Candlelight vigil held over proposed strikes against Syria

Candlelight vigil held over proposed strikes against Syria

URBANA — Former U.S. Congressman Tim Johnson said he believes it is not the United States' role to impose its values and way of life on other countries around the world by killing people.

"The cost in an overall sense to our involvement from Korea through Syria is mind-boggling," Johnson said. He was among about 80 people who took part in a candlelight vigil Monday evening at the Champaign County Veterans' Memorial, in opposition to the idea of U.S. military strikes against Syria.

The vigil was organized by

"Not only have we lost American men and women to the tunes of hundreds of thousands around the world, but ... we spend trillions of dollars to fight wars that we can't win," said Johnson, who served six terms in Congress.

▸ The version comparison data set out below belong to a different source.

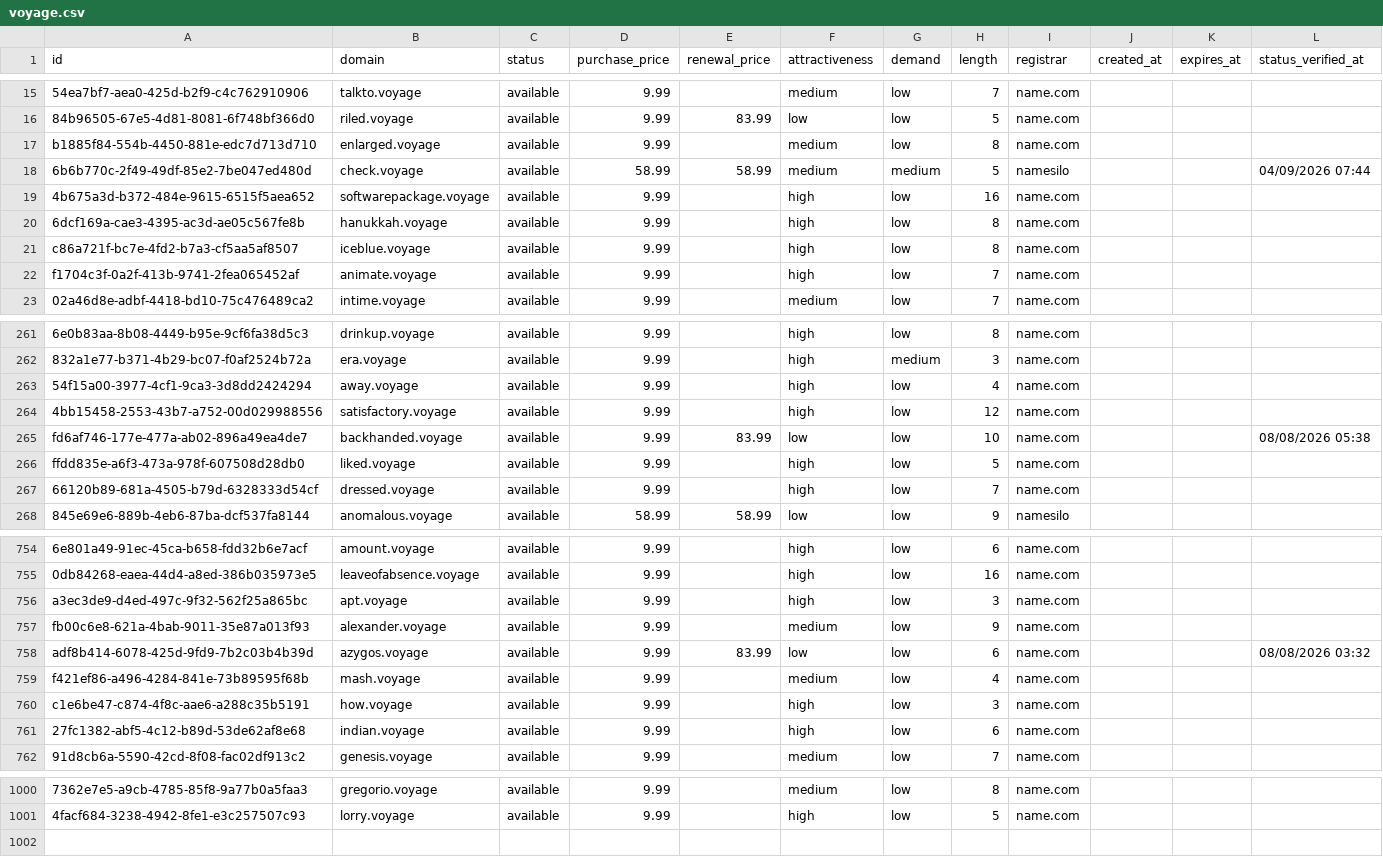
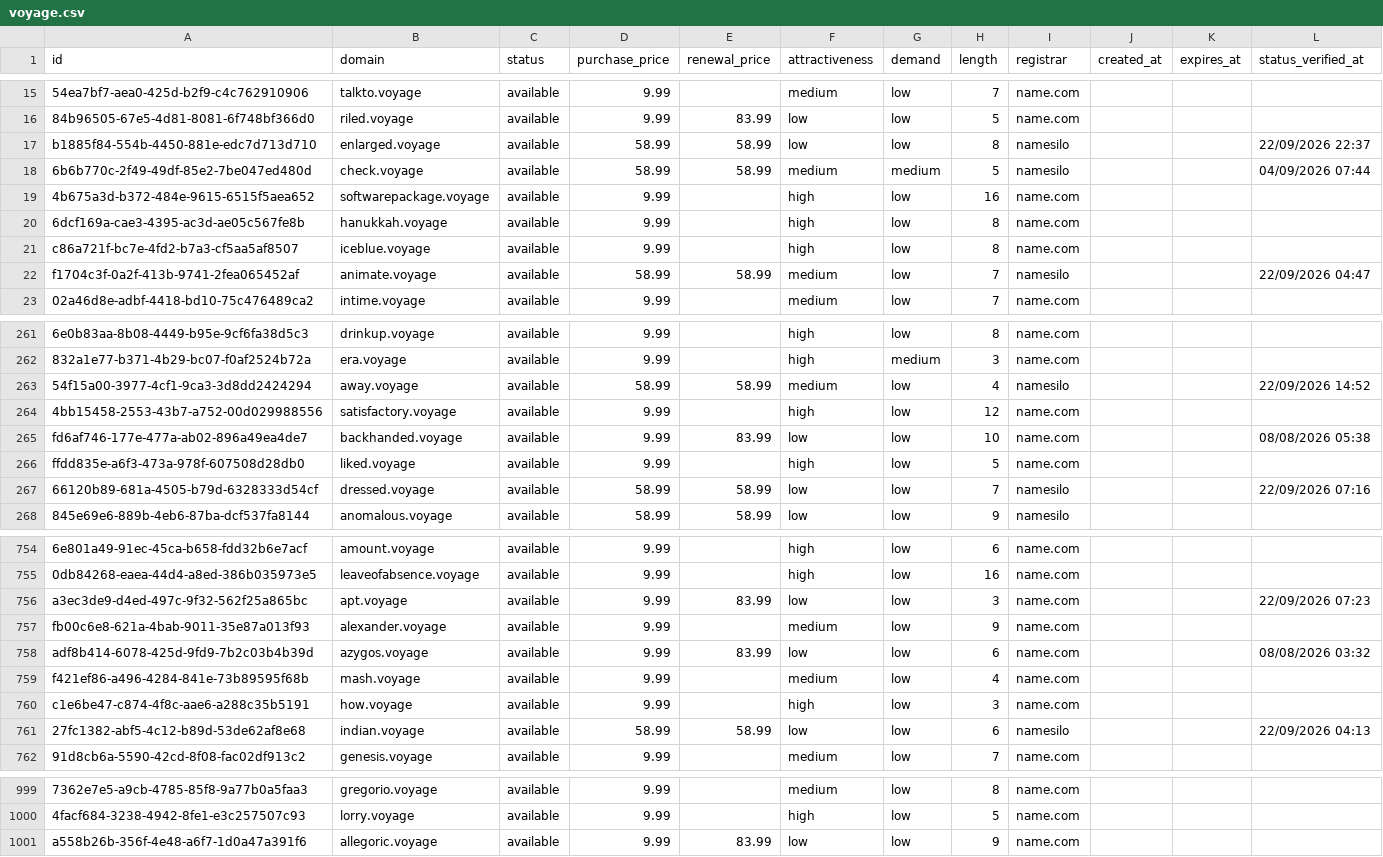
Before and after one commit to UniqueDomains/voyage-oneword-domains, a CSV file: voyage.csv, drawn as a sheet; only a part is shown, gaps mark what is left out; the diff covers the shown part only; the diff names each change by its address in the sheet, - before the commit and + after, or states it on an @@ line.

```diff
--- a/voyage.csv
+++ b/voyage.csv
-D17 (purchase_price): 9.99
+D17 (purchase_price): 58.99
-E17 (renewal_price): (empty)
+E17 (renewal_price): 58.99
-F17 (attractiveness): medium
+F17 (attractiveness): low
-I17 (registrar): name.com
+I17 (registrar): namesilo
-L17 (status_verified_at): (empty)
+L17 (status_verified_at): 22/09/2026 22:37
-D22 (purchase_price): 9.99
+D22 (purchase_price): 58.99
-E22 (renewal_price): (empty)
+E22 (renewal_price): 58.99
-F22 (attractiveness): high
+F22 (attractiveness): medium
-I22 (registrar): name.com
+I22 (registrar): namesilo
-L22 (status_verified_at): (empty)
+L22 (status_verified_at): 22/09/2026 04:47
-D263 (purchase_price): 9.99
+D263 (purchase_price): 58.99
-E263 (renewal_price): (empty)
+E263 (renewal_price): 58.99
-F263 (attractiveness): high
+F263 (attractiveness): medium
-I263 (registrar): name.com
+I263 (registrar): namesilo
-L263 (status_verified_at): (empty)
+L263 (status_verified_at): 22/09/2026 14:52
-D267 (purchase_price): 9.99
+D267 (purchase_price): 58.99
-E267 (renewal_price): (empty)
+E267 (renewal_price): 58.99
-F267 (attractiveness): high
+F267 (attractiveness): low
-I267 (registrar): name.com
+I267 (registrar): namesilo
-L267 (status_verified_at): (empty)
+L267 (status_verified_at): 22/09/2026 07:16
-E756 (renewal_price): (empty)
+E756 (renewal_price): 83.99
-F756 (attractiveness): high
+F756 (attractiveness): low
-L756 (status_verified_at): (empty)
+L756 (status_verified_at): 22/09/2026 07:23
-D761 (purchase_price): 9.99
+D761 (purchase_price): 58.99
-E761 (renewal_price): (empty)
+E761 (renewal_price): 58.99
-F761 (attractiveness): high
+F761 (attractiveness): low
-I761 (registrar): name.com
+I761 (registrar): namesilo
-L761 (status_verified_at): (empty)
+L761 (status_verified_at): 22/09/2026 04:13
+row 1001: a558b26b-356f-4e48-a6f7-1d0a47a391f6 | allegoric.voyage | available | 9.99 | 83.99 | low | low | 9 | name.com
```
Also changed, not shown: 1 removed row and 156 edited cells elsewhere in this file, 4 other files.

"We have domestic needs here at home — our education system, our infrastructure, our health care system — that are badly in need of dollars that are being drained by wars that we can't win and kill people. We have taxpayers that are paying too much money. You can't tell me that's worth the price."

Johnson said that decades of military involvement by the United States has shown that more than the lives of American servicemen and women are at risk due to war.

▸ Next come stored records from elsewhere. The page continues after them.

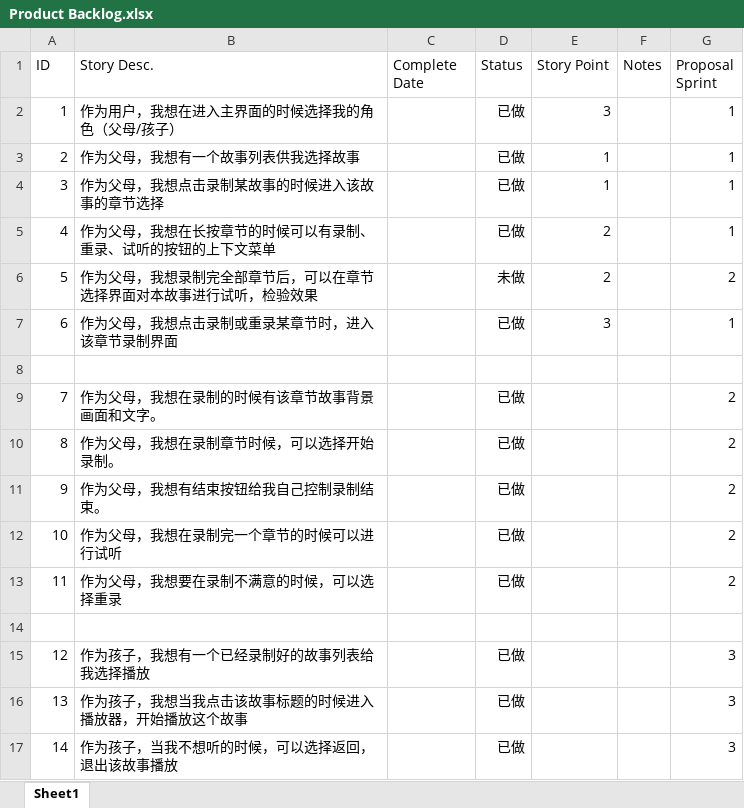
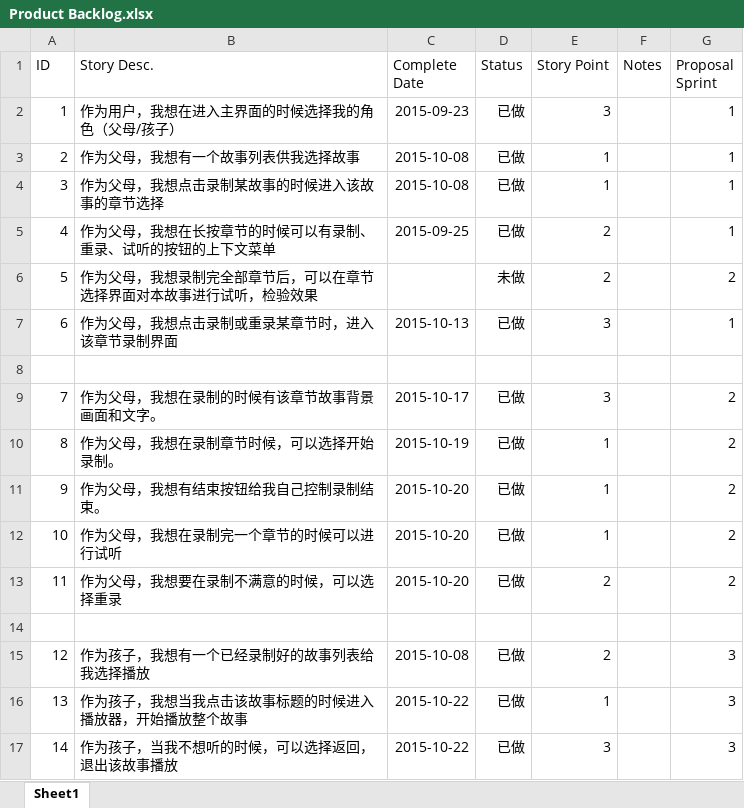
Before and after one commit to littlee/shuiba, an Excel workbook: 文档/Product Backlog.xlsx, sheet Sheet1, drawn as a sheet; values as stored, in another font and other column widths than the file's, no borders; the diff names each change by its address in the sheet, - before the commit and + after, or states it on an @@ line.

```diff
--- a/文档/Product Backlog.xlsx (sheet Sheet1)
+++ b/文档/Product Backlog.xlsx (sheet Sheet1)
-C2 (Complete Date): (empty)
+C2 (Complete Date): 2015-09-23
-C3:C4 (Complete Date): (empty)
+C3:C4 (Complete Date): 2015-10-08
-C5 (Complete Date): (empty)
+C5 (Complete Date): 2015-09-25
-C7 (Complete Date): (empty)
+C7 (Complete Date): 2015-10-13
-C9 (Complete Date): (empty)
+C9 (Complete Date): 2015-10-17
-E9 (Story Point): (empty)
+E9 (Story Point): 3
-C10 (Complete Date): (empty)
+C10 (Complete Date): 2015-10-19
-E10:E12 (Story Point): (empty)
+E10:E12 (Story Point): 1
-C11:C13 (Complete Date): (empty)
+C11:C13 (Complete Date): 2015-10-20
-E13 (Story Point): (empty)
+E13 (Story Point): 2
-C15 (Complete Date): (empty)
+C15 (Complete Date): 2015-10-08
-E15 (Story Point): (empty)
+E15 (Story Point): 2
-B16 (Story Desc.): 作为孩子，我想当我点击该故事标题的时候进入播放器，开始播放这个故事
+B16 (Story Desc.): 作为孩子，我想当我点击该故事标题的时候进入播放器，开始播放整个故事
-C16:C17 (Complete Date): (empty)
+C16:C17 (Complete Date): 2015-10-22
-E16 (Story Point): (empty)
+E16 (Story Point): 1
-E17 (Story Point): (empty)
+E17 (Story Point): 3
```
Also changed, not shown: 8 other files.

"We also kill innocent Vietnamese and Syrians and Africans and Asians whose lives are just as valuable as ours and their families are just as valuable to them," he said. "So we're going to fight a war that was ill-conceived from the beginning. That's just wrong."

Former Champaign Mayor Dan McCollum said he also opposed air strikes against Syria.

"We simply can't get out of the habit of sticking our nose in militarily around the world," he said. "This is especially egregious because of the lack of international support."

Doug Clough of Urbana said he has been taking part in anti-war events like Monday's vigil since the Vietnam War.

"It don't think war is an appropriate activity," Clough said. "The president shouldn't get us involved in that country. We seem to always add more killing to what is going on."

Moonyeen Carlyle of Champaign said she also opposes the proposed bombing of Syria.

"We should leave it alone," she said. "We should take care of our own country. What is going on in Syria is heart wrenching, but it is not our business."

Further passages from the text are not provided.